During these trying times, guidance and advice from reliable, successful sources is rare. Solid guidance which can be absorbed by business owners and managers out there, all with the common goal in mind. Survive and potentially prosper from the current business climate across SA. 

The Newcastillian sought the advice to 3 influential professionals to assist you, our readers.

One such professional is Davida van der Merwe, an optometrist and beloved community member who needs no introduction.

Davida, the owner of Davida van der Merwe Optometrist, states the pandemic has impacted the optometry industry substantially over the past few months.

She explains most optometrists were closed during Level 5 of the lockdown. “However, we were available for ocular emergencies. And most practices were either partially or fully open since the start of May.”

Davida goes on to emphasise, how grateful they are to be open and that they can continue to offer services to their patients.

With several industries facing overwhelming odds, how has Davida responded to the challenges?

Rising to the challenge whilst staying positive, coupled with a few steps, has played a pivotal role in her business, during these trying times. 

Davida states that a key step for her was, “constantly assessing all expenses and expected income and regular communication with creditors and debtors.”

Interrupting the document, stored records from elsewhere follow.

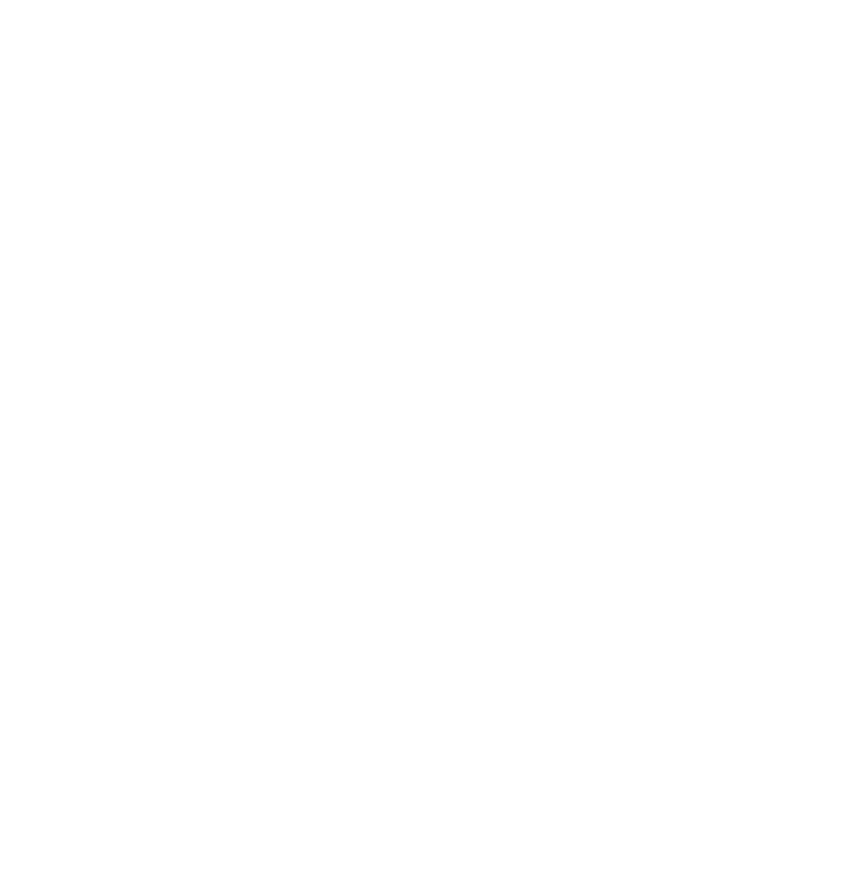
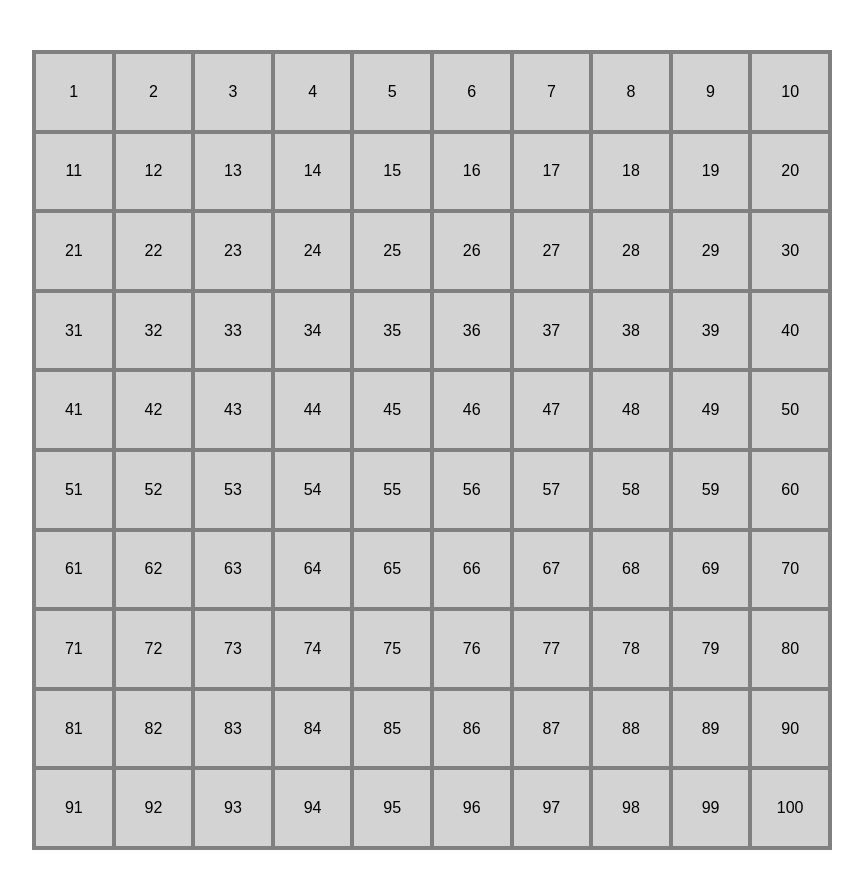
Before and after one commit to DanieleGelsomino/js-campominato-grid, a plain HTML site: page index.html in a window 1280 px wide. Shown: the whole page, without its empty margins (208-1071 px from the left). Before the commit the page ends 800 px from the top, so only its background shows below. Drawn offline with Linux system fonts and the light colour scheme.

Commit message:
add cells

```diff
--- a/css/style.css
+++ b/css/style.css
@@ -8,3 +8,26 @@
 body {
   font-family: sans-serif;
 }
+
+/* utilities */
+
+/* content */
+
+#grid {
+  width: 800px;
+  height: 800px;
+  margin: 50px auto;
+  border: 2px solid grey;
+  display: flex;
+  flex-wrap: wrap;
+}
+
+.cell {
+  width: calc(100% / 10);
+  height: calc(100% / 10);
+  border: 2px solid gray;
+  background-color: lightgray;
+  display: flex;
+  align-items: center;
+  justify-content: center;
+}
--- a/index.html
+++ b/index.html
@@ -10,7 +10,7 @@
 </head>
 
 <body>
-
+    <div id="grid"></div>
 
     <script src="js/script.js"></script>
 </body>
--- a/js/script.js
+++ b/js/script.js
@@ -7,3 +7,35 @@ console.log("JS OK!");
  in cui ogni cella contiene un numero tra quelli compresi in un range compreso tra 1 e 100
  Quando l'utente clicca su ogni cella, la cella cliccata si colora di azzurro.
 */
+
+// creo griglia 10x10
+const grid = document.getElementById("grid");
+
+const columns = 10;
+const rows = 10;
+// calcolo il totale delle celle da generare
+const allCells = columns * rows;
+
+// vado ad applicare il ciclo per ogni cella
+for (let i = 1; i < allCells + 1; i++) {
+  // creo cella
+  const cell = newCell();
+  // aggiungo i numeri all'interno delle singole celle
+  numbers = generateRange(i);
+  cell.innerText = numbers;
+  cell.id = numbers;
+  // aggiungo la cella nella griglia
+  grid.appendChild(cell);
+}
+
+// funzione per creare cella
+function newCell() {
+  const square = document.createElement("div");
+  square.classList.add("cell");
+  return square;
+}
+
+function generateRange(num) {
+  const range = num;
+  return range;
+}
```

However, Davida stresses that it is important to highlight that communication with staff and clients are always crucial, not just during challenging times.

“And we are fortunate to work as a team or a tribe, through thick and thin.”

Davida says during the lockdown, she took the opportunity to listen to quite a few Webinars from the Free Series by Tomorrow Today Global http://www.tomorrowtodayglobal.com/webinars/ and amongst others, she follows Graeme Codrington on Instagram.

“His posts are informative and positive, with good solid information,” she says.   

 What advice can she give local businesses in weathering the COVID-19 storm?

“Never give up, plan, communicate and help each other. I have been so humbled and impressed to see people and businesses pivot during times when they could not operate/work in their business like before; and how they saw new opportunities and took them on. It helped to speak to other colleagues in similar businesses to my own. We could share our fears, concerns, and ideas,” she explains.

During these trying times, what does she feel makes her business, Davida van der Merwe Optometrist, stand out from others?

“Kindness”, states Davida. “Every person that deals with our practice should feel like the world is a little better,” she accentuates.  

What are her views on the future of Newcastle and South Africa as a whole?

“I am a positive person by nature, and I would like to think that we will and can survive the current COVID crisis and the current economic situation. This can only occur with the right governance, which focusses on development and job creation,” she concludes.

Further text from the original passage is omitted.